The Current Employment Statistics (CES) Survey, conducted by the U.S. Bureau of Labor Statistics (BLS), is a monthly survey of more than 400,000 business establishments. The BLS recently expanded payroll and hours measures derived from the Current Employment Statistics survey to cover all employees of private nonfarm establishments for the nation, each state, and more than 400 metropolitan areas.

National estimates of hours and earnings for all employees were first published as experimental series in March 2007, and these series became official CES estimates in 2010.

State and area estimates of all-employee payroll were first published in March 2010. All-employee hours and earnings data are available for 1) all statewide supersectors (major industry divisions) that have sufficient sample, and for 2) each Metropolitan Statistical Area (MSA) at the total private-industry level. These series start in January 2007. State and area hours and earnings data are not seasonally adjusted.

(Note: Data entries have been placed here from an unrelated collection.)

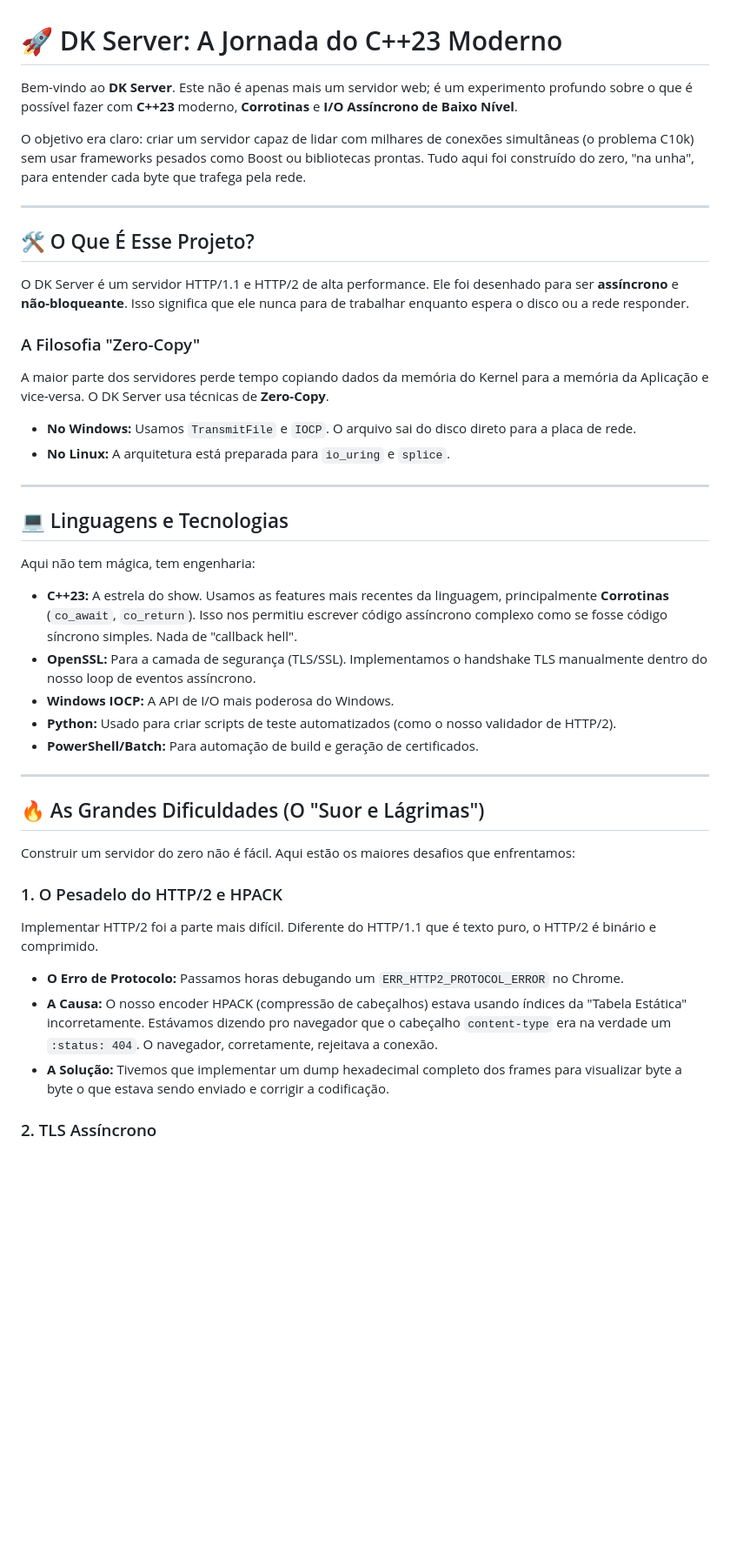
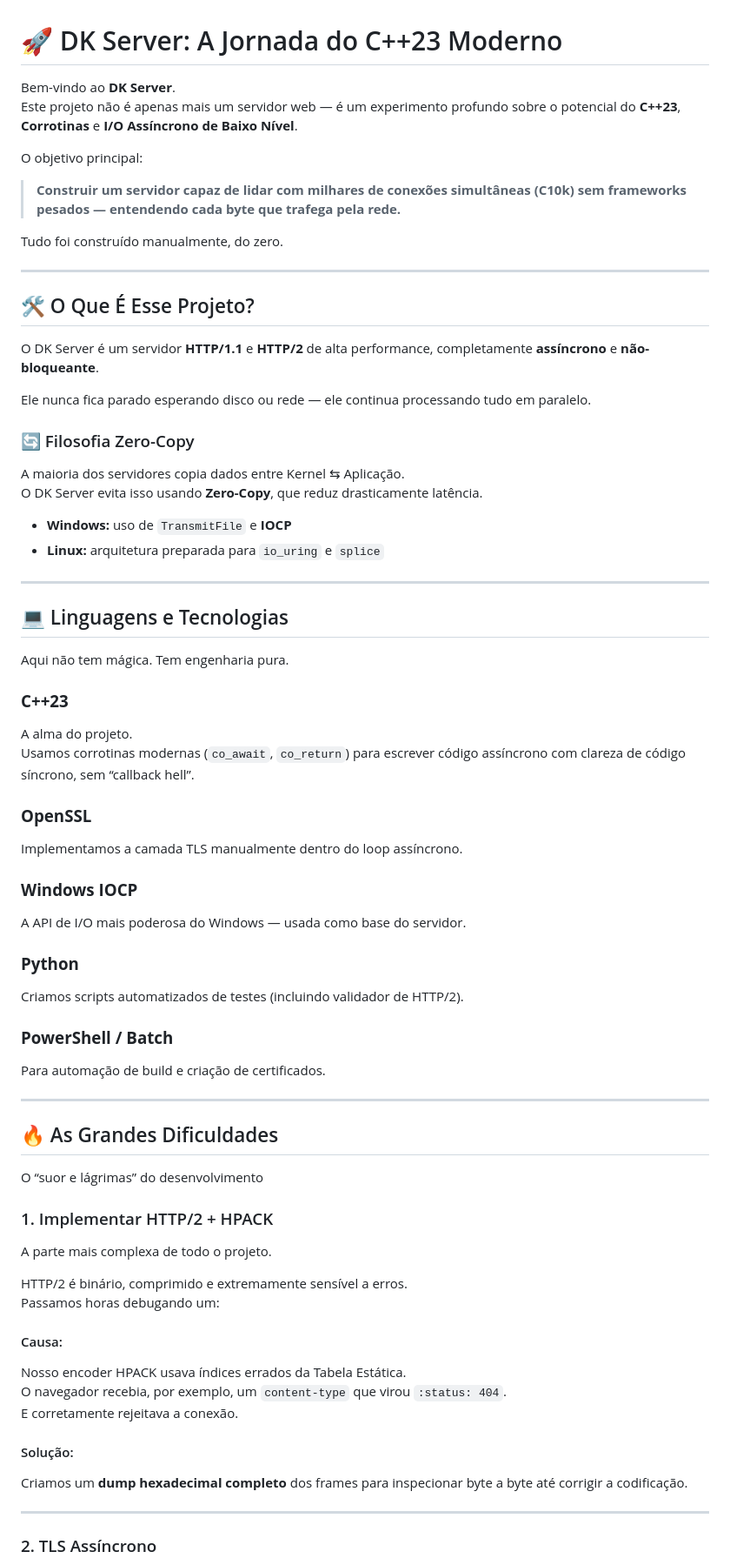
Before and after one commit to Diogokranzz/HTTP-2, a Markdown page: README.md, the part around the change printed below. Shown: that part at 87% size. GitHub-like rendering; blank space fills up the shorter version.

```diff
--- a/README.md
+++ b/README.md
@@ -1,42 +1,73 @@
 # 🚀 DK Server: A Jornada do C++23 Moderno
 
-Bem-vindo ao **DK Server**. Este não é apenas mais um servidor web; é um experimento profundo sobre o que é possível fazer com **C++23** moderno, **Corrotinas** e **I/O Assíncrono de Baixo Nível**.
+Bem-vindo ao **DK Server**.
+Este projeto não é apenas mais um servidor web — é um experimento profundo sobre o potencial do **C++23**, **Corrotinas** e **I/O Assíncrono de Baixo Nível**.
 
-O objetivo era claro: criar um servidor capaz de lidar com milhares de conexões simultâneas (o problema C10k) sem usar frameworks pesados como Boost ou bibliotecas prontas. Tudo aqui foi construído do zero, "na unha", para entender cada byte que trafega pela rede.
+O objetivo principal:
+
+> **Construir um servidor capaz de lidar com milhares de conexões simultâneas (C10k) sem frameworks pesados — entendendo cada byte que trafega pela rede.**
+
+Tudo foi construído manualmente, do zero.
 
 ---
 
 ## 🛠️ O Que É Esse Projeto?
 
-O DK Server é um servidor HTTP/1.1 e HTTP/2 de alta performance. Ele foi desenhado para ser **assíncrono** e **não-bloqueante**. Isso significa que ele nunca para de trabalhar enquanto espera o disco ou a rede responder.
+O DK Server é um servidor **HTTP/1.1** e **HTTP/2** de alta performance, completamente **assíncrono** e **não-bloqueante**.
 
-### A Filosofia "Zero-Copy"
-A maior parte dos servidores perde tempo copiando dados da memória do Kernel para a memória da Aplicação e vice-versa. O DK Server usa técnicas de **Zero-Copy**.
-- **No Windows:** Usamos `TransmitFile` e `IOCP`. O arquivo sai do disco direto para a placa de rede.
-- **No Linux:** A arquitetura está preparada para `io_uring` e `splice`.
+Ele nunca fica parado esperando disco ou rede — ele continua processando tudo em paralelo.
+
+### 🔄 Filosofia Zero-Copy
+
+A maioria dos servidores copia dados entre Kernel ⇆ Aplicação.
+O DK Server evita isso usando **Zero-Copy**, que reduz drasticamente latência.
+
+- **Windows:** uso de `TransmitFile` e **IOCP**
+- **Linux:** arquitetura preparada para `io_uring` e `splice`
 
 ---
 
 ## 💻 Linguagens e Tecnologias
 
-Aqui não tem mágica, tem engenharia:
+Aqui não tem mágica. Tem engenharia pura.
 
-*   **C++23:** A estrela do show. Usamos as features mais recentes da linguagem, principalmente **Corrotinas** (`co_await`, `co_return`). Isso nos permitiu escrever código assíncrono complexo como se fosse código síncrono simples. Nada de "callback hell".
-*   **OpenSSL:** Para a camada de segurança (TLS/SSL). Implementamos o handshake TLS manualmente dentro do nosso loop de eventos assíncrono.
-*   **Windows IOCP:** A API de I/O mais poderosa do Windows.
-*   **Python:** Usado para criar scripts de teste automatizados (como o nosso validador de HTTP/2).
-*   **PowerShell/Batch:** Para automação de build e geração de certificados.
+### **C++23**
+A alma do projeto.
+Usamos corrotinas modernas (`co_await`, `co_return`) para escrever código assíncrono com clareza de código síncrono, sem “callback hell”.
+
+### **OpenSSL**
+Implementamos a camada TLS manualmente dentro do loop assíncrono.
+
+### **Windows IOCP**
+A API de I/O mais poderosa do Windows — usada como base do servidor.
+
+### **Python**
+Criamos scripts automatizados de testes (incluindo validador de HTTP/2).
+
+### **PowerShell / Batch**
+Para automação de build e criação de certificados.
 
 ---
 
-## 🔥 As Grandes Dificuldades (O "Suor e Lágrimas")
+## 🔥 As Grandes Dificuldades
+O “suor e lágrimas” do desenvolvimento
 
-Construir um servidor do zero não é fácil. Aqui estão os maiores desafios que enfrentamos:
+### 1. Implementar HTTP/2 + HPACK
 
-### 1. O Pesadelo do HTTP/2 e HPACK
-Implementar HTTP/2 foi a parte mais difícil. Diferente do HTTP/1.1 que é texto puro, o HTTP/2 é binário e comprimido.
-- **O Erro de Protocolo:** Passamos horas debugando um `ERR_HTTP2_PROTOCOL_ERROR` no Chrome.
-- **A Causa:** O nosso encoder HPACK (compressão de cabeçalhos) estava usando índices da "Tabela Estática" incorretamente. Estávamos dizendo pro navegador que o cabeçalho `content-type` era na verdade um `:status: 404`. O navegador, corretamente, rejeitava a conexão.
-- **A Solução:** Tivemos que implementar um dump hexadecimal completo dos frames para visualizar byte a byte o que estava sendo enviado e corrigir a codificação.
+A parte mais complexa de todo o projeto.
+
+HTTP/2 é binário, comprimido e extremamente sensível a erros.
+Passamos horas debugando um:
+
+
+#### Causa:
+Nosso encoder HPACK usava índices errados da Tabela Estática.
+O navegador recebia, por exemplo, um `content-type` que virou `:status: 404`.
+E corretamente rejeitava a conexão.
+
+#### Solução:
+Criamos um **dump hexadecimal completo** dos frames para inspecionar byte a byte até corrigir a codificação.
+
+---
 
 ### 2. TLS Assíncrono
```
Also changed, not shown: other parts of README.md (+41 -10 lines).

The new data series cover all paid, private-sector employees, including production and supervisory employees. Respondents report total hours for which all employees received pay for the pay period that includes the 12th of the month. Total hours during the pay period include all hours worked (including overtime hours) and hours paid for holidays, vacations, and sick leave. The concept of total hours differs from scheduled hours worked. The average weekly hours reflects effects of numerous factors such as unpaid absenteeism, labor turnover, part-time work, strikes, and fluctuations in work schedules for economic reasons. Manufacturing firms also report total overtime hours for employees who receive overtime premiums for hours beyond their regular hours.

Total gross pay earned during the entire pay period (before deductions) is also reported. Included in the payroll reports is pay for overtime, vacations, holidays and sick leave paid directly by the firm. Bonuses, commissions, and other non-wage cash payments are excluded unless they are earned and paid regularly—at least once a month. Employee benefits paid by the employer, tips, and payments in kind also are excluded. Average weekly earnings are the product of average weekly hours and average hourly earnings. For more information about data collection and survey methodology, see

Information in this release will be made available to sensory impaired individuals upon request. Voice phone: (202) 691-5200; Federal Relay Service: (800) 877-8339.

Table 1. Average earnings of all employees on private nonfarm payrolls by industry, New Jersey, not seasonally adjusted
Industry Average weekly earnings Average hourly earnings
2013 (P)
March 2012 to
March 2013 (P)
2013 (P)
March 2012 to
March 2013 (P)

Total private

$879.31 $898.80 $19.49 2.2 $26.17 $26.75 $0.58 2.2


1,229.49 1,253.43 23.94 1.9 33.41 35.11 1.70 5.1


991.02 1,019.50 28.48 2.9 24.90 25.68 0.78 3.1

Trade, transportation, and utilities

779.53 787.37 7.84 1.0 22.86 23.09 0.23 1.0

Financial activities

1,336.93 1,292.38 -44.55 -3.3 36.83 35.80 -1.03 -2.8

Professional and business services

1,157.68 1,186.97 29.29 2.5 31.98 32.88 0.90 2.8

Education and health services

781.87 792.67 10.80 1.4 24.98 25.57 0.59 2.4

Leisure and hospitality

366.71 361.92 -4.79 -1.3 14.05 13.92 -0.13 -0.9

Other services

685.78 693.51 7.73 1.1 21.84 21.74 -0.10 -0.5

(P) Preliminary